==== Exercise material ====
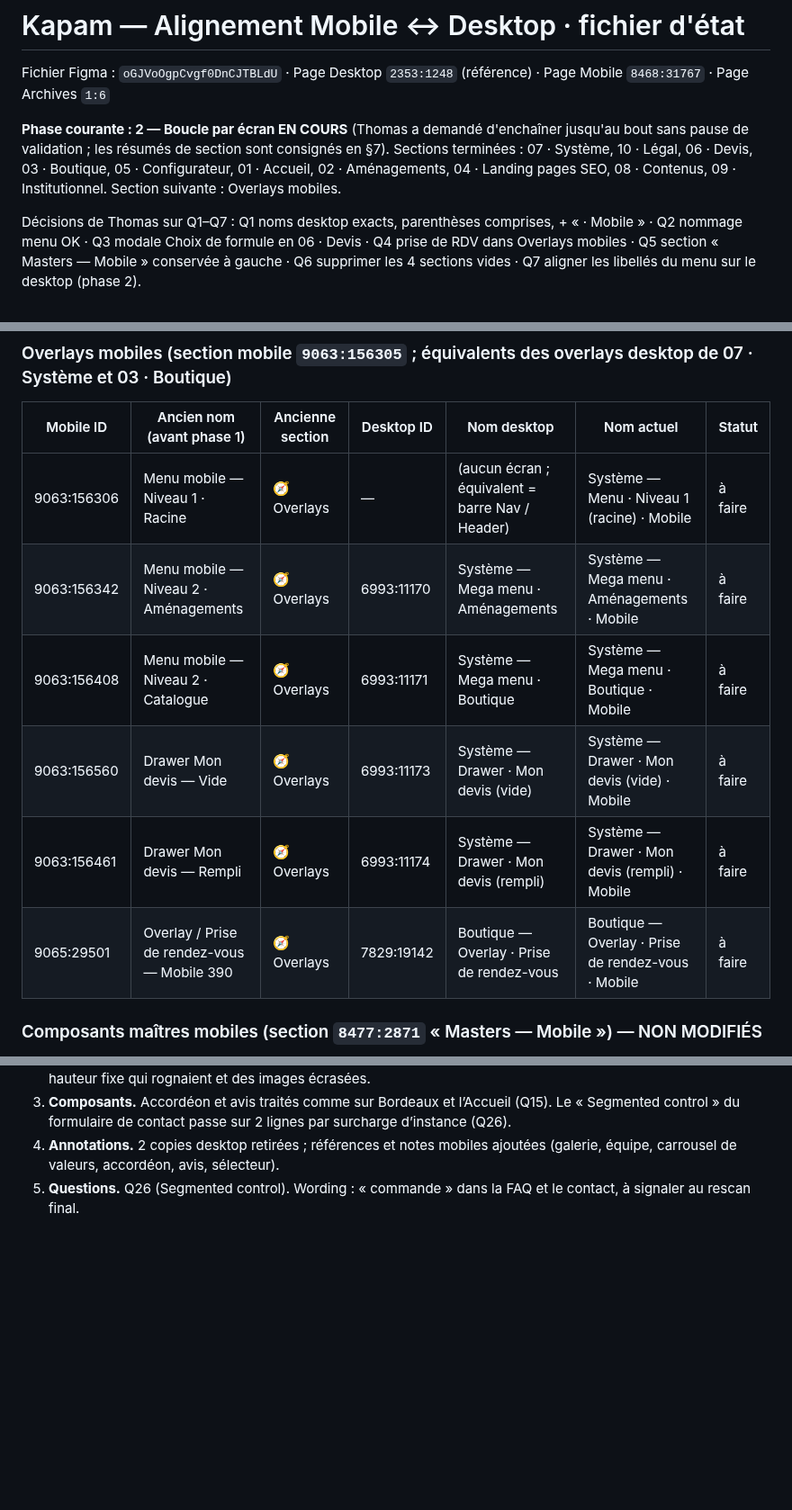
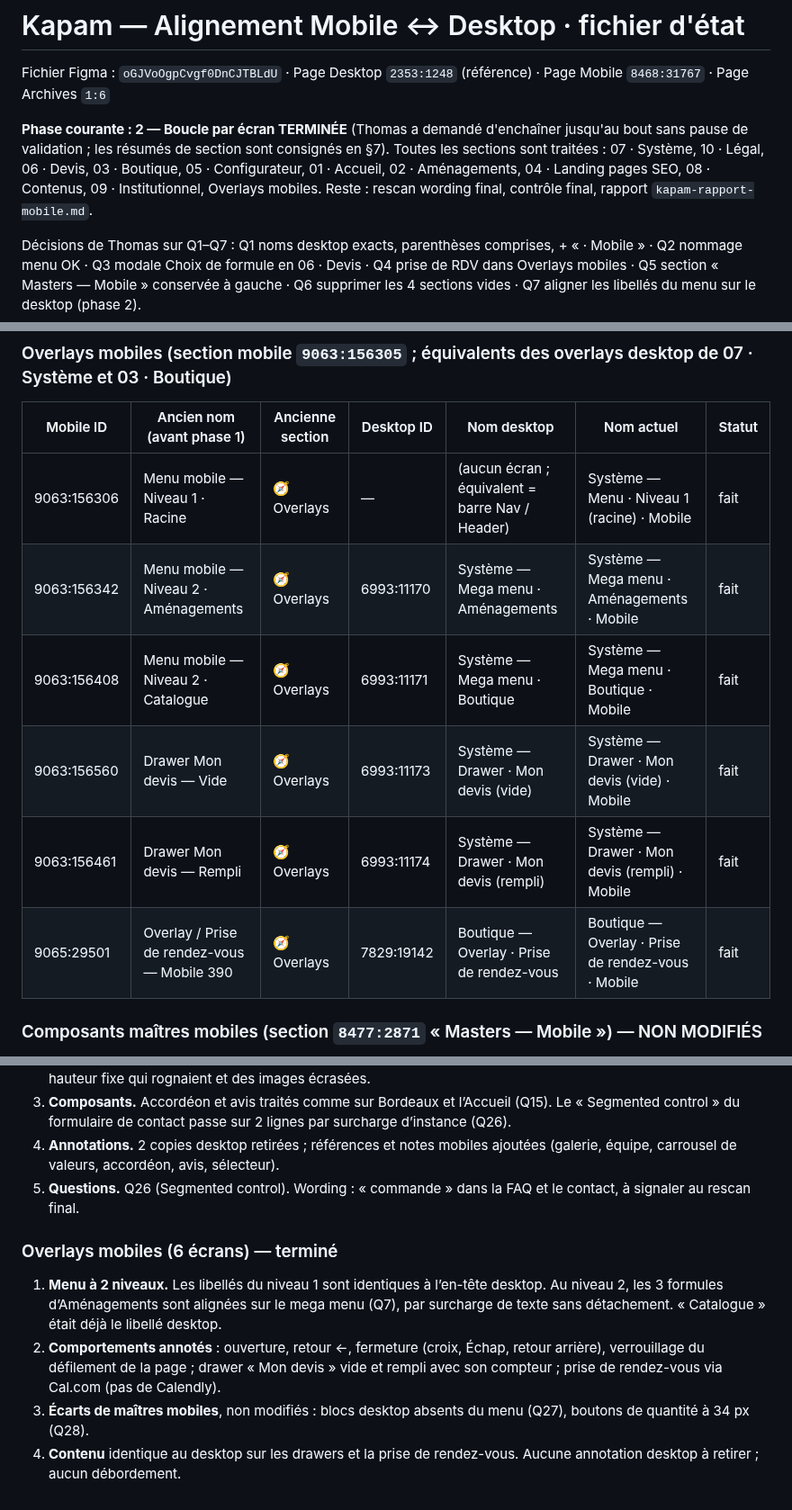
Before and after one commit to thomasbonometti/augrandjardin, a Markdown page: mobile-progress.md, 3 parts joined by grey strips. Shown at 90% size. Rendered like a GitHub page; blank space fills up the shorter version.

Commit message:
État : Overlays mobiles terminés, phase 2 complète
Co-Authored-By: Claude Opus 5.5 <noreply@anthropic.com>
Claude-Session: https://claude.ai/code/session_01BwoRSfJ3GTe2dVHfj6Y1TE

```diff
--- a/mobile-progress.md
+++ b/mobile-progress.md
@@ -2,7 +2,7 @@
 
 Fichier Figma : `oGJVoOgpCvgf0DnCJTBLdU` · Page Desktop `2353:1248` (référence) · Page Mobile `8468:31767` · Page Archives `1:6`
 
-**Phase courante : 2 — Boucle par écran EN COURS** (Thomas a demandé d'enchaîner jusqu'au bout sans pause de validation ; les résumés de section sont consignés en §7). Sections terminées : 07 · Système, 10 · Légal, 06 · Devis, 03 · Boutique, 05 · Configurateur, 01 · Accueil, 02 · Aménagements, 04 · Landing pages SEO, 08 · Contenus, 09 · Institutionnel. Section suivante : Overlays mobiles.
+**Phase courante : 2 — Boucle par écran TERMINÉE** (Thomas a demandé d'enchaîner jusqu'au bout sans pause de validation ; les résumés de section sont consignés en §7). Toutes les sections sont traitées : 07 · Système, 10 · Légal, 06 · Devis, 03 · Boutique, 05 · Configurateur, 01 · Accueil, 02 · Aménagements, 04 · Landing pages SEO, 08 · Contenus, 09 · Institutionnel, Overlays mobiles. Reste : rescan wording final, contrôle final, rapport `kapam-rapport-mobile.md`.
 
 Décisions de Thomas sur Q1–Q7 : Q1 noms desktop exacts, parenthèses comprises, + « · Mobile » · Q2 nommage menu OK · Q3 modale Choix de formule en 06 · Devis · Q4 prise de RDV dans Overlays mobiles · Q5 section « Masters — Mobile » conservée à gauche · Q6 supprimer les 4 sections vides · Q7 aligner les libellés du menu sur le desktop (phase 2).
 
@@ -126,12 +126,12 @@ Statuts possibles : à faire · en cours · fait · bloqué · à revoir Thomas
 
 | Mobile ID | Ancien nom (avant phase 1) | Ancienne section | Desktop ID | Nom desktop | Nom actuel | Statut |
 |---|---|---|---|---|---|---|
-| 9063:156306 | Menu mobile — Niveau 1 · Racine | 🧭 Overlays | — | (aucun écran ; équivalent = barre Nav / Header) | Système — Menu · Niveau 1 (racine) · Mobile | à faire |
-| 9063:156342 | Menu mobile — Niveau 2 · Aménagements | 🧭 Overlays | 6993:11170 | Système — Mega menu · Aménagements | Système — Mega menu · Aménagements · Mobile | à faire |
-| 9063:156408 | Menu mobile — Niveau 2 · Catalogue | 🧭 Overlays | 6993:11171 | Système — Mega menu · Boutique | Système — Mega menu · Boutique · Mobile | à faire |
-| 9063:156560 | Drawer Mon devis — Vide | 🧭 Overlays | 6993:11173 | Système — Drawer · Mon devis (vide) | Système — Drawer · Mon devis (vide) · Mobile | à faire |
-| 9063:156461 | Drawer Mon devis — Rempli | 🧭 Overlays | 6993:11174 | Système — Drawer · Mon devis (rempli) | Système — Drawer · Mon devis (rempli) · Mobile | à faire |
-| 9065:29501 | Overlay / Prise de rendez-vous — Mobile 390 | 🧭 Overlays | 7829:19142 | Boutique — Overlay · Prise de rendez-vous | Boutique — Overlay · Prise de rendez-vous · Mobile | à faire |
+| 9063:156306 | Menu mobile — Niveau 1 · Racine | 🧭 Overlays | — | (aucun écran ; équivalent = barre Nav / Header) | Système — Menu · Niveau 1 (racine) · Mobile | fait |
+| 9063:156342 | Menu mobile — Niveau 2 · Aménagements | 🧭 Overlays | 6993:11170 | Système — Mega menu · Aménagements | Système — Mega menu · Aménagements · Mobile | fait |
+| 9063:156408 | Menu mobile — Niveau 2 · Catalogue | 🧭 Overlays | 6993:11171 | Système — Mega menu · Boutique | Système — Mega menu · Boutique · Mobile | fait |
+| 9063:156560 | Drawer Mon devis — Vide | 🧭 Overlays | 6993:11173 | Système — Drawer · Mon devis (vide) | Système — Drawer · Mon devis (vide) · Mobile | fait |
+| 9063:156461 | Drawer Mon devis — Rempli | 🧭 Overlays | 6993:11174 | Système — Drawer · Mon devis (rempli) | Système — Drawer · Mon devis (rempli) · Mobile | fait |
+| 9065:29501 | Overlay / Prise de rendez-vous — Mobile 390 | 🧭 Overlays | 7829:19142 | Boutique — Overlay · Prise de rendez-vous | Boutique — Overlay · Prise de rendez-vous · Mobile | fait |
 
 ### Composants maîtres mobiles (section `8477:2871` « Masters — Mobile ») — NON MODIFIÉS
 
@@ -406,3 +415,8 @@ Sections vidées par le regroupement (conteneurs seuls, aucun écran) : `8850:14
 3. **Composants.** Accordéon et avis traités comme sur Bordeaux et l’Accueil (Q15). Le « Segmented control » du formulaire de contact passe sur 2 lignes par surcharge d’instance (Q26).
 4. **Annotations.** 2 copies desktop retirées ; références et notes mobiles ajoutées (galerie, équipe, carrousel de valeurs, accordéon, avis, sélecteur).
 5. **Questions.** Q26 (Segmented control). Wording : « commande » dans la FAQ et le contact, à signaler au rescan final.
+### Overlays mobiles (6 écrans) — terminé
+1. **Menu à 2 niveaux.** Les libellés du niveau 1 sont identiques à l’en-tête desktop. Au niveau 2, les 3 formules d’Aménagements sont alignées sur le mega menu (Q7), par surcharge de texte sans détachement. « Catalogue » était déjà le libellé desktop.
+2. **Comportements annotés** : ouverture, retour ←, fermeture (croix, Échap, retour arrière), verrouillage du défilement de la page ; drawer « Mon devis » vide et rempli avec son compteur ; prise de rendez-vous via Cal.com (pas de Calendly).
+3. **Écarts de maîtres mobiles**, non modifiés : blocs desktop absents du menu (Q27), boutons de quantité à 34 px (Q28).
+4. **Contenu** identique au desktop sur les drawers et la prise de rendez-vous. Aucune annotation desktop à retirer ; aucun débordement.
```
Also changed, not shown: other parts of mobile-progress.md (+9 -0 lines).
====
Return, from the data above, each line in which the string "fait" appears.

Answer area:
@@ -126,12 +126,12 @@ Statuts possibles : à faire · en cours · fait · bloqué · à revoir Thomas
+| 9063:156306 | Menu mobile — Niveau 1 · Racine | 🧭 Overlays | — | (aucun écran ; équivalent = barre Nav / Header) | Système — Menu · Niveau 1 (racine) · Mobile | fait |
+| 9063:156342 | Menu mobile — Niveau 2 · Aménagements | 🧭 Overlays | 6993:11170 | Système — Mega menu · Aménagements | Système — Mega menu · Aménagements · Mobile | fait |
+| 9063:156408 | Menu mobile — Niveau 2 · Catalogue | 🧭 Overlays | 6993:11171 | Système — Mega menu · Boutique | Système — Mega menu · Boutique · Mobile | fait |
+| 9063:156560 | Drawer Mon devis — Vide | 🧭 Overlays | 6993:11173 | Système — Drawer · Mon devis (vide) | Système — Drawer · Mon devis (vide) · Mobile | fait |
+| 9063:156461 | Drawer Mon devis — Rempli | 🧭 Overlays | 6993:11174 | Système — Drawer · Mon devis (rempli) | Système — Drawer · Mon devis (rempli) · Mobile | fait |
+| 9065:29501 | Overlay / Prise de rendez-vous — Mobile 390 | 🧭 Overlays | 7829:19142 | Boutique — Overlay · Prise de rendez-vous | Boutique — Overlay · Prise de rendez-vous · Mobile | fait |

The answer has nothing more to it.